This was a match the All Blacks were always going to win and, even with two men missing for 20 minutes, it was simply a matter of how big the score would be.

But, in a bigger game, against better opposition, being a man down for so long could have been catastrophic.

It is too easy to blame the referee and his assistants for this. They are under instruction from World Rugby to officiate in a certain way.

And, presumably, World Rugby is simply following the wishes of its constituent members as it pushes on with attempts to stamp out tackles around the head.

No one who is sensible can disagree with this, but the edict seems to have been lost in translation with the coaches and players.

Did they not know there was going to be increased scrutiny of high tackles during the tournament? If not, that’s alarming.

Did they not know cards and suspensions would be wheeled out as the blunt tool to try and lower the tackle line? If not, they should have.

What is worrying is that some coaches and players seem not only to have missed the memo, but are openly hostile to what World Rugby is trying to achieve.

Just listen to Michael Cheika’s comments after his side’s loss to Wales when he talked about being confused and embarrassed about where the game is heading.

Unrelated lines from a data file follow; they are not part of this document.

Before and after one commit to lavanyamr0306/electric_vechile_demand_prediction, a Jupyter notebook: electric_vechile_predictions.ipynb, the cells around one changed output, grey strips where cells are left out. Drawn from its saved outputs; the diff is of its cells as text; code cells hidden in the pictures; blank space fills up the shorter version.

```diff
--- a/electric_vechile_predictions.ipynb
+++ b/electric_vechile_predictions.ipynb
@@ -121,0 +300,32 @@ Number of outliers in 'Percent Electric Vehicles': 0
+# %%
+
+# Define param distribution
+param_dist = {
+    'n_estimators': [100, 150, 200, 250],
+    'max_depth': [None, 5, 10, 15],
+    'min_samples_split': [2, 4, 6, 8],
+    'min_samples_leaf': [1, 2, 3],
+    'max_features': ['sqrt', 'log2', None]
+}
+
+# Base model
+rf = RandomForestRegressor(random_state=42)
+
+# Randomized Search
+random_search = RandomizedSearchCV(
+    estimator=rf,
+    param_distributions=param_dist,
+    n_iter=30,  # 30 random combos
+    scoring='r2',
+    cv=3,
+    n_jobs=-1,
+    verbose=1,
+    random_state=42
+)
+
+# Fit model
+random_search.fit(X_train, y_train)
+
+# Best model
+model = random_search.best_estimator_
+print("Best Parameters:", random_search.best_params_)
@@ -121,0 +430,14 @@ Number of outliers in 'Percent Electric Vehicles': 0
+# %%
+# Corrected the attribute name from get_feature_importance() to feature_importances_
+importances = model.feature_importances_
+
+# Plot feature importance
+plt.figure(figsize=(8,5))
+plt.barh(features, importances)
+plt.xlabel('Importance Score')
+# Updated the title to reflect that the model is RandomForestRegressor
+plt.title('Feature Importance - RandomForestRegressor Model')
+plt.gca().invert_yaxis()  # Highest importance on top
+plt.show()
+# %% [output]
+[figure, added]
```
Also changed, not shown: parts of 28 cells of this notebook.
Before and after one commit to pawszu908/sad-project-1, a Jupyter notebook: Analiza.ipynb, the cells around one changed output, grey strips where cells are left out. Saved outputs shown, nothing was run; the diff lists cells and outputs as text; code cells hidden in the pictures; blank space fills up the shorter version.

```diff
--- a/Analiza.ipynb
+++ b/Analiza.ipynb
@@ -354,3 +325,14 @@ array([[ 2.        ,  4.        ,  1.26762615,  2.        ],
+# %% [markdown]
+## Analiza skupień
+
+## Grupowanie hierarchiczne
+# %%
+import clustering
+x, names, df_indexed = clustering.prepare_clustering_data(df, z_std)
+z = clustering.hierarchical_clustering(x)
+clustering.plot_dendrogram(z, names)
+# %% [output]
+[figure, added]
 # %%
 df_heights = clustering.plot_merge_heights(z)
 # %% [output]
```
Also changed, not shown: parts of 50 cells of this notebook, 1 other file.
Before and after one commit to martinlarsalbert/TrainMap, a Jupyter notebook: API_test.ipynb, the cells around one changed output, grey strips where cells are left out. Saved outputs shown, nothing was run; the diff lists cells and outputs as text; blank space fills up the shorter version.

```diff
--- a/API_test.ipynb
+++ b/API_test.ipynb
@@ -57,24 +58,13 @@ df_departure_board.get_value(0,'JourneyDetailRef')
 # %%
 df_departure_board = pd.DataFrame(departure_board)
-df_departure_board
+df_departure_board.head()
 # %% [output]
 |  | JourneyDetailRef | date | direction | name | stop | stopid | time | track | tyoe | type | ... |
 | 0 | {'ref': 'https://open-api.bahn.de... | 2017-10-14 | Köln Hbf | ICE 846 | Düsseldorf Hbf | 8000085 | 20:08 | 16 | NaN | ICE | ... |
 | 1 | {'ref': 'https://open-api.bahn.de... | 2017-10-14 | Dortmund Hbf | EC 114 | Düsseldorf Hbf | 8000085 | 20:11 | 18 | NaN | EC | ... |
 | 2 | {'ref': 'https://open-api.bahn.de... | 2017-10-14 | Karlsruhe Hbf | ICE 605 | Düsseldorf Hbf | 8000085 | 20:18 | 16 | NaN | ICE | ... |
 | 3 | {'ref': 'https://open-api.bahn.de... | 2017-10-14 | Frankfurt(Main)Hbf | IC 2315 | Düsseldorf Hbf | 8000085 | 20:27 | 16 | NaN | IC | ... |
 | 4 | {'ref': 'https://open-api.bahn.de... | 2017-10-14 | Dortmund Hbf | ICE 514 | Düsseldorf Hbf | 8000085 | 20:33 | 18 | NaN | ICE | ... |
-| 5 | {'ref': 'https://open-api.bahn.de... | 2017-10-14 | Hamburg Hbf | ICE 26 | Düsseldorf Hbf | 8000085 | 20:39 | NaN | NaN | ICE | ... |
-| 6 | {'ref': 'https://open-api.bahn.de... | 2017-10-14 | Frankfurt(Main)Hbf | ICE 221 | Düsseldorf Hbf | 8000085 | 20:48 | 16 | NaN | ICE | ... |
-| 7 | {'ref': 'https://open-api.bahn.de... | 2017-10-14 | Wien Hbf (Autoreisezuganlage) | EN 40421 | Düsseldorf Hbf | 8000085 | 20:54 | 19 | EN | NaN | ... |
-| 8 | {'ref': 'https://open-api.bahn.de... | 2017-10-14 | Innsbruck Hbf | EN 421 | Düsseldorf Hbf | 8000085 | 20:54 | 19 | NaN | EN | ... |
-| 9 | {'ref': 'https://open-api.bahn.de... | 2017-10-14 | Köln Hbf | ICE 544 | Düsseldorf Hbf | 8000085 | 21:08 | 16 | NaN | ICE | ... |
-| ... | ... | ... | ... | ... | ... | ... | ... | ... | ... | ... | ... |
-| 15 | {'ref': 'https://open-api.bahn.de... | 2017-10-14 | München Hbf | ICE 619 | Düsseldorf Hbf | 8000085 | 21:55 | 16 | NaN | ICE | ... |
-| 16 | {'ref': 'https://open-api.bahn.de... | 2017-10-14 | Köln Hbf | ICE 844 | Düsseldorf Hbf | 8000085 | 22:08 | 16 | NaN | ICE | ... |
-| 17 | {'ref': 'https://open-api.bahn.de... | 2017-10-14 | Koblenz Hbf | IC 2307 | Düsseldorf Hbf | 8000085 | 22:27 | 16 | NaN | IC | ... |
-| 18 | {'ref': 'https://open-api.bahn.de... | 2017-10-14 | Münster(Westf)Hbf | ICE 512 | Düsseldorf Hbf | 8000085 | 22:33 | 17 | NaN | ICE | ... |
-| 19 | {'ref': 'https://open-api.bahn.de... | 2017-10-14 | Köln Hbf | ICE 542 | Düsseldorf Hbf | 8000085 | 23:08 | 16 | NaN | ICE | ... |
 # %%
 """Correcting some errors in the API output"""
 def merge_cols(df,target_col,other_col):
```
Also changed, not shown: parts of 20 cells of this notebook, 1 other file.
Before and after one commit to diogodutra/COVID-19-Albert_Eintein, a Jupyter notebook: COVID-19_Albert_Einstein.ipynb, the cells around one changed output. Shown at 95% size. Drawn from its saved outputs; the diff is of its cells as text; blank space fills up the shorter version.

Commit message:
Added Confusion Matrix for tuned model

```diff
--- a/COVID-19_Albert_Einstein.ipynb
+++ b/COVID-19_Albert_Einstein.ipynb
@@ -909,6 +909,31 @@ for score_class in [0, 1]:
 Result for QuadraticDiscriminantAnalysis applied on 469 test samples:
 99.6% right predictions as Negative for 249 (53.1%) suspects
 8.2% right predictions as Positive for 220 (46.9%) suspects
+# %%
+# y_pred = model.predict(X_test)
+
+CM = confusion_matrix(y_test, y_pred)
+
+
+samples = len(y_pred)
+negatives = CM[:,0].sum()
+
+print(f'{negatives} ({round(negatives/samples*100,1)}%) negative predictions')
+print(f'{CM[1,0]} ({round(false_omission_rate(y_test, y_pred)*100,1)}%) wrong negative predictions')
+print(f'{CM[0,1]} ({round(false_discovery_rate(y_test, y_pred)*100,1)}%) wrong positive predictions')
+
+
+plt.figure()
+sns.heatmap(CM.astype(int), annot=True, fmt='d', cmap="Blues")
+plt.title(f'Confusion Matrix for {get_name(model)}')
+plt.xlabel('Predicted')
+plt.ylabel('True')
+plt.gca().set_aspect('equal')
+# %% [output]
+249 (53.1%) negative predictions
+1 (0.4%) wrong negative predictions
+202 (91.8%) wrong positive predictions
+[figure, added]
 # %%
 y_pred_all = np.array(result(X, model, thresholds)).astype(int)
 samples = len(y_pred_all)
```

How refreshing would it be for a coach and captain to actually publicly condemn one of their own players for dangerous play. Don’t hold your breath.

World Rugby’s push to bring tackles down is not new. It is the players, not the match officials, who are letting the game down with their inability to tackle lower.

And it is coaches, at all levels of the game, who are to blame for coaching players to tackle higher.

Yes it is ideal to hit where the ball is to stop the offload, but that has to be weighed against the smaller margin for error such a tackle brings with it.

Too often, in too many games, players are slipping up, leaving the referee no alternative but to go to his pocket and, by doing so, change the flow of the game.

When Tomas Lavanini was sent off for his high shot in Argentina’s loss to England it came in the 18th minute and the match over as a contest.

That is a crying shame and Lavanini is solely to blame for that. He should’ve gone lower.

To suggest otherwise is to stick up for those who are happy to ruin rugby as a spectacle.

This wonderful collision sport can be just as brutal, just as bruising, just as confrontational without swinging arms and shoulder charges to the head.

But, as much as the players and coaches are to blame for the mess of penalties and cards that we have in Japan, so too are World Rugby and their match officials.

There is far too much inconsistency in their rulings, both on the field, and in the judicial system for anyone to have any faith in what is happening.

If World Rugby begs to differ then it needs to chat with some fans because too many, too often are confused by what is happening.

They see players penalised, sin binned or sent from the field for seemingly similar offences.

Sometimes, watching or listening to the television or radio broadcast, we are brought into the referee’s discussion with his assistant and the TMO.

But those at the game, those who in the case of a World Cup have paid decent amounts of money to be there, are usually left clueless as to why a decision has been made.

How on earth does that fit with a sport that wants to entertain? It’s madness.

Of course it is laudable for World Rugby to want to make the game safer. But if the governing body can’t bring all of those involved in the game with it - and that includes coaches, players and fans - then it is wasting its time.

On the evidence of what we are seeing in Japan, that is exactly what’s happening.

Credible information is crucial in a crisis.

The pandemic is pushing us into an unknown and uncertain future. As the crisis unfolds the need for accurate, balanced and thorough reporting will be vital. Newsroom’s team of journalists is working hard to bring you the facts but, now more than ever, we need your support.

Reader donations are critical to what we do. If you can help us, please click the button to ensure we can continue to provide quality independent journalism you can trust.


Newsroom does not allow comments directly on this website. We invite all readers who wish to discuss a story or leave a comment to visit us on Twitter or Facebook. We also welcome your news tips and feedback via email: Thank you.

With thanks to our partners